With each passing day, more and more people are prioritizing their mental health and going to therapy. However, the initial phases and meets can get a little awkward. It is not easy to open up and be flexible about things that are concerning. While therapists try their level best to make their clients feel comfortable, people seeking therapy, on their part, can take simple measures too. Dr. Therese Mascardo, a psychologist who goes on TikTok by @exploring.therapy, shared a few tips on what one can bring up during therapy sessions.
Mascardo, who posts about mental health and therapy, focuses on those struggling with sharing and suggests what they can say. She begins the video by saying, “A free tip for when you’re going through therapy.”She then clarifies, “If you are unsure or anxious about what to bring up during a therapy session, it’s totally normal and okay.” Moving on, she recommends two alternatives to get started with the session. Firstly, she suggests letting the therapist know about the scenario. “You can bring that up with your therapist knowing that that’s coming up for you and you can talk it through and process a little bit,” she says.
Next, she explains the misconceptions many people have.

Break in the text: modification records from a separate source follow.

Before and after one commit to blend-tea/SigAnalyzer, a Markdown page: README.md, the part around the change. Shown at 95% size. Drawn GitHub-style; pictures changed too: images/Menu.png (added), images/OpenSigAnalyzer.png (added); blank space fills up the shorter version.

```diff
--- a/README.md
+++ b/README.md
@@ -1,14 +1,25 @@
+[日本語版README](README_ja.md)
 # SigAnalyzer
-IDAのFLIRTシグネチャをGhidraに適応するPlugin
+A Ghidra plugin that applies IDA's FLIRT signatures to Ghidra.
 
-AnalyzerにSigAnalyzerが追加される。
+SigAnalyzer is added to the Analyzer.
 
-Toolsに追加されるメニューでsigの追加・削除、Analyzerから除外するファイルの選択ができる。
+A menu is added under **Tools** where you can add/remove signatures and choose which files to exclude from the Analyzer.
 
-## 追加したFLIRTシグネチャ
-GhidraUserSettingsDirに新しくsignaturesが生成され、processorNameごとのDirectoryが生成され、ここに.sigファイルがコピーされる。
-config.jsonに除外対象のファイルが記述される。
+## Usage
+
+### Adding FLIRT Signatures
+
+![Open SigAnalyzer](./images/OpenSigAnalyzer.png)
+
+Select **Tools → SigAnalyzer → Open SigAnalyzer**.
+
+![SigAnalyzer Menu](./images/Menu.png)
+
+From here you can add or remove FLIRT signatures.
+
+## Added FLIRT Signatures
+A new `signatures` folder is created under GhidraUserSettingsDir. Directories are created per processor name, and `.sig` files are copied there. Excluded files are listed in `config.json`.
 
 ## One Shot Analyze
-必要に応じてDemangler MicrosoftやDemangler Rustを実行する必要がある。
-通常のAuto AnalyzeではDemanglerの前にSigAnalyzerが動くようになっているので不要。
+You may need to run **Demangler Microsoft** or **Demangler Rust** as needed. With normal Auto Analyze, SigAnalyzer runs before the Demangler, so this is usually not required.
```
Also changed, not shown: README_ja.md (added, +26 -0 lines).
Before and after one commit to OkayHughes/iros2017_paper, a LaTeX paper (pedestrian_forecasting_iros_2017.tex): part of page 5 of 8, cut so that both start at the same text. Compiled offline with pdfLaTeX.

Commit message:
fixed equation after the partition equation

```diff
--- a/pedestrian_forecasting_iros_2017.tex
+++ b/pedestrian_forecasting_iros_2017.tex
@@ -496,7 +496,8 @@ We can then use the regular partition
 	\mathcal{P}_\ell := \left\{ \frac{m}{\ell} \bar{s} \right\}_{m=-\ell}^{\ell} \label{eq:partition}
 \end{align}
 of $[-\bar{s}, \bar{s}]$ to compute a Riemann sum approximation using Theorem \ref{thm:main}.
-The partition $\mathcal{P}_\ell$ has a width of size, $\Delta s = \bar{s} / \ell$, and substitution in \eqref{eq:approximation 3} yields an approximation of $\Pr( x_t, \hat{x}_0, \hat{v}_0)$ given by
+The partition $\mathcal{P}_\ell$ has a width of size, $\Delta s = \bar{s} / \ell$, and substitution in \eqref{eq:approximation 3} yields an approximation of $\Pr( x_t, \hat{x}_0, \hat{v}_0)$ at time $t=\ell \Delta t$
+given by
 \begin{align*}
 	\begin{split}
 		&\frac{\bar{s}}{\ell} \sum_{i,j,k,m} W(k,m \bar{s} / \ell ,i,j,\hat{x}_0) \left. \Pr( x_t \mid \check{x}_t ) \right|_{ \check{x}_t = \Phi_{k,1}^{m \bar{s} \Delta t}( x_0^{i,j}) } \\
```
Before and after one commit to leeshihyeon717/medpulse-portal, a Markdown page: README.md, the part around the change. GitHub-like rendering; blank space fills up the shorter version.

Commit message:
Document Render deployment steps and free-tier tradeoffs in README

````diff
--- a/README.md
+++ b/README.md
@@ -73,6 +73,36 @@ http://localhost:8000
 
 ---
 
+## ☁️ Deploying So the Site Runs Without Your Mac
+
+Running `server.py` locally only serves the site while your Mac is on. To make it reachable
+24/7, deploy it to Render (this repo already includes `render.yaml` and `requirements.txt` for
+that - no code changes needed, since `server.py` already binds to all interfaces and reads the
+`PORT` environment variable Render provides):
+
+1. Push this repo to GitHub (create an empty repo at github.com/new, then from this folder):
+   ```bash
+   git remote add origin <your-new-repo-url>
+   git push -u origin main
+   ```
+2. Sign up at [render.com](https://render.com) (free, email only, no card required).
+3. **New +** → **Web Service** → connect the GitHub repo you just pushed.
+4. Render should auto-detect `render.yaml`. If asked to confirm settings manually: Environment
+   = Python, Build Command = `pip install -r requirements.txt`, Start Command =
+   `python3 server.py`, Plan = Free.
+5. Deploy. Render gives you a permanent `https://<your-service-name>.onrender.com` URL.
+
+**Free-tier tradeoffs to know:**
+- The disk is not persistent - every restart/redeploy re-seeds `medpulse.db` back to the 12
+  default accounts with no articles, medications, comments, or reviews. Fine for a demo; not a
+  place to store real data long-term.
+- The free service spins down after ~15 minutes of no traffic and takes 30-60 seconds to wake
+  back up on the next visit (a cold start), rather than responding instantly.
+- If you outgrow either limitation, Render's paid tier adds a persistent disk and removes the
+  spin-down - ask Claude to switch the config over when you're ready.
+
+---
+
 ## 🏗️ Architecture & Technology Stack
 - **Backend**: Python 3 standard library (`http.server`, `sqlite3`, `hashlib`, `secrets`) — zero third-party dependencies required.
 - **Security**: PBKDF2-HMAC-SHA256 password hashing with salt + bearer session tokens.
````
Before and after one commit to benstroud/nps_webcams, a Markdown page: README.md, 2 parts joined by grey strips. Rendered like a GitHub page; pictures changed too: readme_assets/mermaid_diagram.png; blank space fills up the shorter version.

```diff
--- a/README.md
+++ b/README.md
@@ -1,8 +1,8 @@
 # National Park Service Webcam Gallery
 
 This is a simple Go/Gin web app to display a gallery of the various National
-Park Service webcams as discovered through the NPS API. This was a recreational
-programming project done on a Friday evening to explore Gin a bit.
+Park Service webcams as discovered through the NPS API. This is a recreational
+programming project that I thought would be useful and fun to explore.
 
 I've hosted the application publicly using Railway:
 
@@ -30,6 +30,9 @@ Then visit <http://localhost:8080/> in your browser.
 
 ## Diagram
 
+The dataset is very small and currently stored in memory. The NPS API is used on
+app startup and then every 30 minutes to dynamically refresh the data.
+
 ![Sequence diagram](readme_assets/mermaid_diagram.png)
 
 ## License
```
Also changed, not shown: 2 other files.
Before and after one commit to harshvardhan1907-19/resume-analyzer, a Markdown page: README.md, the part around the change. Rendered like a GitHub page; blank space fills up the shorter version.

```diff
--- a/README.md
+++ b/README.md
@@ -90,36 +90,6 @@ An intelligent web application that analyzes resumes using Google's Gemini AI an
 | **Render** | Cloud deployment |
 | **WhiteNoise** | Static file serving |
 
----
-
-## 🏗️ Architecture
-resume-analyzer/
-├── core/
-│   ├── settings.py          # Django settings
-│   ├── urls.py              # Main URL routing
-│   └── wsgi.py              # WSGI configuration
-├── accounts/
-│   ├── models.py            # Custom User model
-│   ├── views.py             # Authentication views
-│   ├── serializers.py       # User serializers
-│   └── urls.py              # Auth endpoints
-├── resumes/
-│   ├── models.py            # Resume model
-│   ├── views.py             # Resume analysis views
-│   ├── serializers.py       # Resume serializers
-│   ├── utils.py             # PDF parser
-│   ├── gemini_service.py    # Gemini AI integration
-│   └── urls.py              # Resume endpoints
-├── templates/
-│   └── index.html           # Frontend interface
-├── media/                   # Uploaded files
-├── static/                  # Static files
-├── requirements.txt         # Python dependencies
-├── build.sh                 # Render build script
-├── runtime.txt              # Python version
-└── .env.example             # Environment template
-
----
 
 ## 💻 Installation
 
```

Mascardo says that many people think they have to talk about certain things during therapy, but that’s not the case. Ruling out another notion, she says, “A lot of people think that therapy is like a weekly digest. It doesn’t have to be.”
She elaborates, saying that one could talk about things that happened during the week if they hold importance or affect them in any way. “A different way to think about therapy is, instead of a weekly digest, think of the main themes that are important to you in therapy,” the psychologist says. She adds, “It could be relationships, something that’s stressing you out or something within you that you’d like to change or improve, a personal habit, or any of those things.”
She also mentions pondering over the aforementioned concepts in the form of themes that can be focused on during the therapy session. “During the week, when you have certain moments of insight or moments of friction, conflict, or difficulty, take out your phone or therapy journal and jot down those things,” Mascardo suggests.
She then mentions that these pointers can serve as a “frame of reference” for what to bring up during therapy. She remarks, “If you keep adding things to the list as they come to you, you’ll never be stressing about what to share in therapy.” Elaborating on the same, she says, “You’d have moments throughout the week where you’re already thinking about what to share.” The psychologist herself makes it easier to figure out what to say and how to get more comfortable with her simple tips.
People loved her advice and shared their views in the comment section. @crissytec said, “Most of the therapy sessions I went through, I had no idea how to start. I asked him to start with questions and that’s how it mostly went.” @emilyo723 said, “Definitely using these. I always feel anxious about not knowing what to say.”